• [What you have to do]:
State how many lines in the following entries contain the word "email". No other output.

• [Material for the task]:

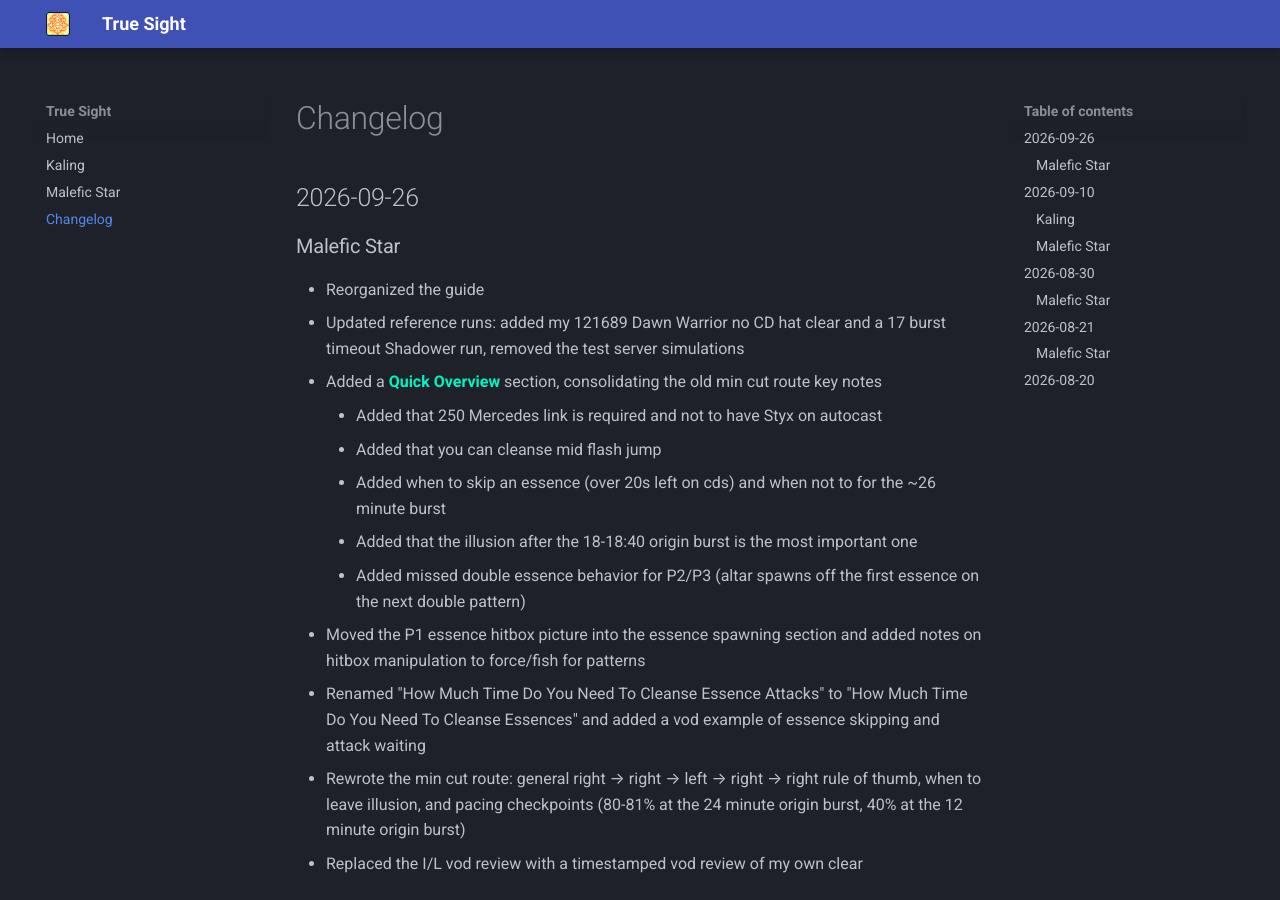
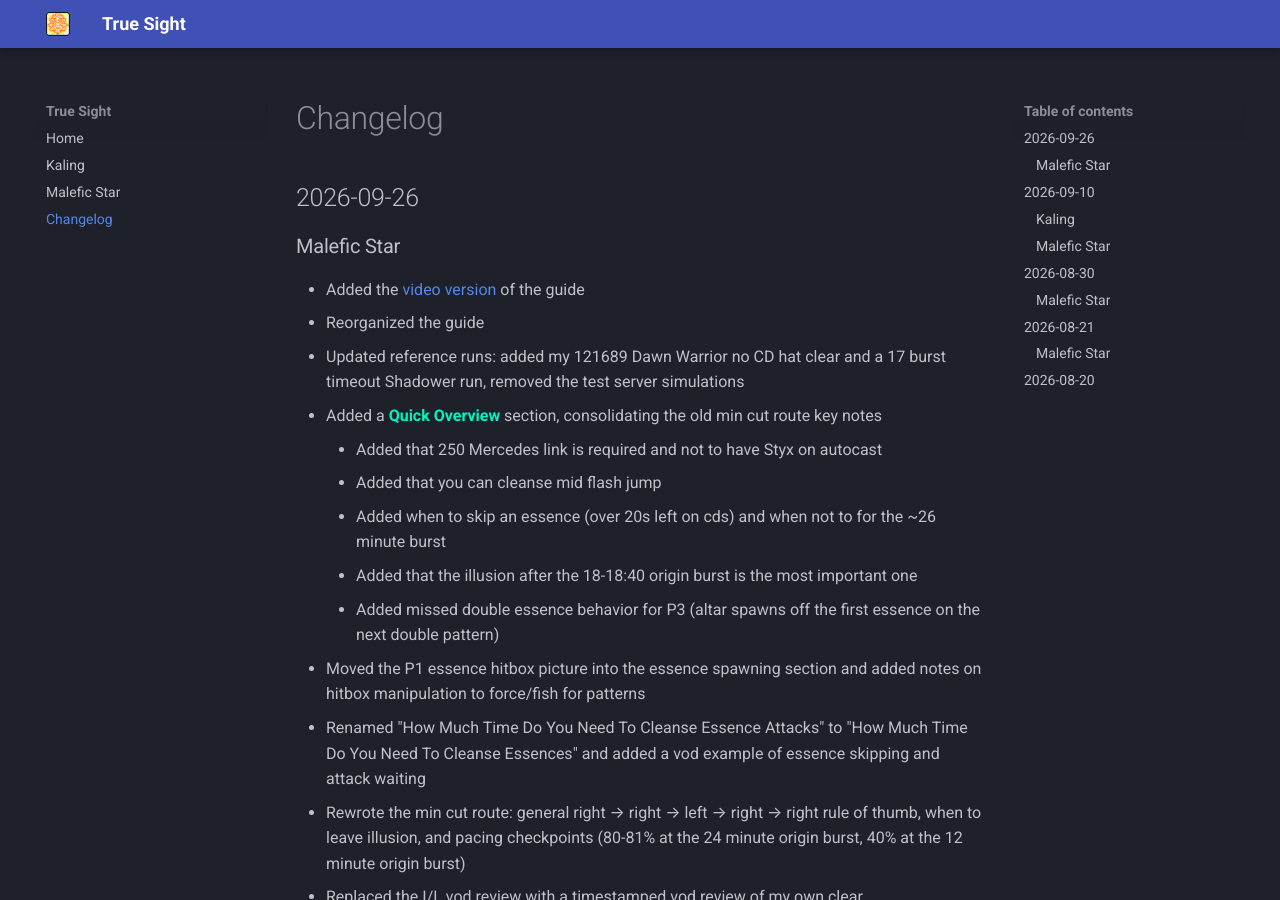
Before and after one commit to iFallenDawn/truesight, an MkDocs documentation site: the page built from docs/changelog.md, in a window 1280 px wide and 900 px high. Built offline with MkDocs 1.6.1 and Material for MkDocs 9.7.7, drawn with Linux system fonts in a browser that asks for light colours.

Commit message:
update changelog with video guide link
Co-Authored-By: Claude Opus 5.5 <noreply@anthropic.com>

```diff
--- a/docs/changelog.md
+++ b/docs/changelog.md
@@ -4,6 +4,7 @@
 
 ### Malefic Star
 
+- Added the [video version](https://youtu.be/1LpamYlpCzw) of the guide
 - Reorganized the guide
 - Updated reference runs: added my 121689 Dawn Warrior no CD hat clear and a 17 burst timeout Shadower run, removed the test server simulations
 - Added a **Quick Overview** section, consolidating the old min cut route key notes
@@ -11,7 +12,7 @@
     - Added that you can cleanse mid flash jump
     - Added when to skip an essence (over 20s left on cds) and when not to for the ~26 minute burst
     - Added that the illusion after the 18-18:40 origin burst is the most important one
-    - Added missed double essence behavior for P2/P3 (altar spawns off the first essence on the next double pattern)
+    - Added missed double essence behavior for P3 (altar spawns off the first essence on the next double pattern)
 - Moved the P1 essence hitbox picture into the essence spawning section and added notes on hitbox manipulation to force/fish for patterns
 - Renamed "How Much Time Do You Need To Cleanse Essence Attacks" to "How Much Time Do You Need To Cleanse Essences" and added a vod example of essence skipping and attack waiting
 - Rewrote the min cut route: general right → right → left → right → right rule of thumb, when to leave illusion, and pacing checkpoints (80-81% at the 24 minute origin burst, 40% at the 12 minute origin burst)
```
---
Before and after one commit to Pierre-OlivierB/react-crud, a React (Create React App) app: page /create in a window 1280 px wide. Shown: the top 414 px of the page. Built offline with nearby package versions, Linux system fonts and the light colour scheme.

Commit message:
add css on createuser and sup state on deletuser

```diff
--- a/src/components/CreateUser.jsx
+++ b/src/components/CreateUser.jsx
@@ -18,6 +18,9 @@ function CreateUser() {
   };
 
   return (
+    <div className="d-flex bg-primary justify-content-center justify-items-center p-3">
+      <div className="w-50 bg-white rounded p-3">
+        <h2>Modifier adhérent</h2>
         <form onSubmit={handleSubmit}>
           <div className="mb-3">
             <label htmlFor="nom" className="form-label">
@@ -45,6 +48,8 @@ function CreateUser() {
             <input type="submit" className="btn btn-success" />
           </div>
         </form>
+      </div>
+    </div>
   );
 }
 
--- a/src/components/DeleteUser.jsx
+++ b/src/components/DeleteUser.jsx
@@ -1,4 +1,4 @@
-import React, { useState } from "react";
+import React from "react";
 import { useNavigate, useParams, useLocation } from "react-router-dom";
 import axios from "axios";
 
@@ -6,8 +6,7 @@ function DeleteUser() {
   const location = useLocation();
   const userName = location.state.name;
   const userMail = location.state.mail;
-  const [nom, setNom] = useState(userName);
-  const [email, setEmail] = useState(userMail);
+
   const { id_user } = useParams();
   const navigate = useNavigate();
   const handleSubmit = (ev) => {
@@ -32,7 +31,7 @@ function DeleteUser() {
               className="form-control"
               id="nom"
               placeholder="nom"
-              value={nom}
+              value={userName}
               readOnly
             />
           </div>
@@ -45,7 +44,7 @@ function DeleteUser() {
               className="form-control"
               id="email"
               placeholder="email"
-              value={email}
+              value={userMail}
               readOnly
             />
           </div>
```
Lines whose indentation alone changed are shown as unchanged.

• [Solution]:
4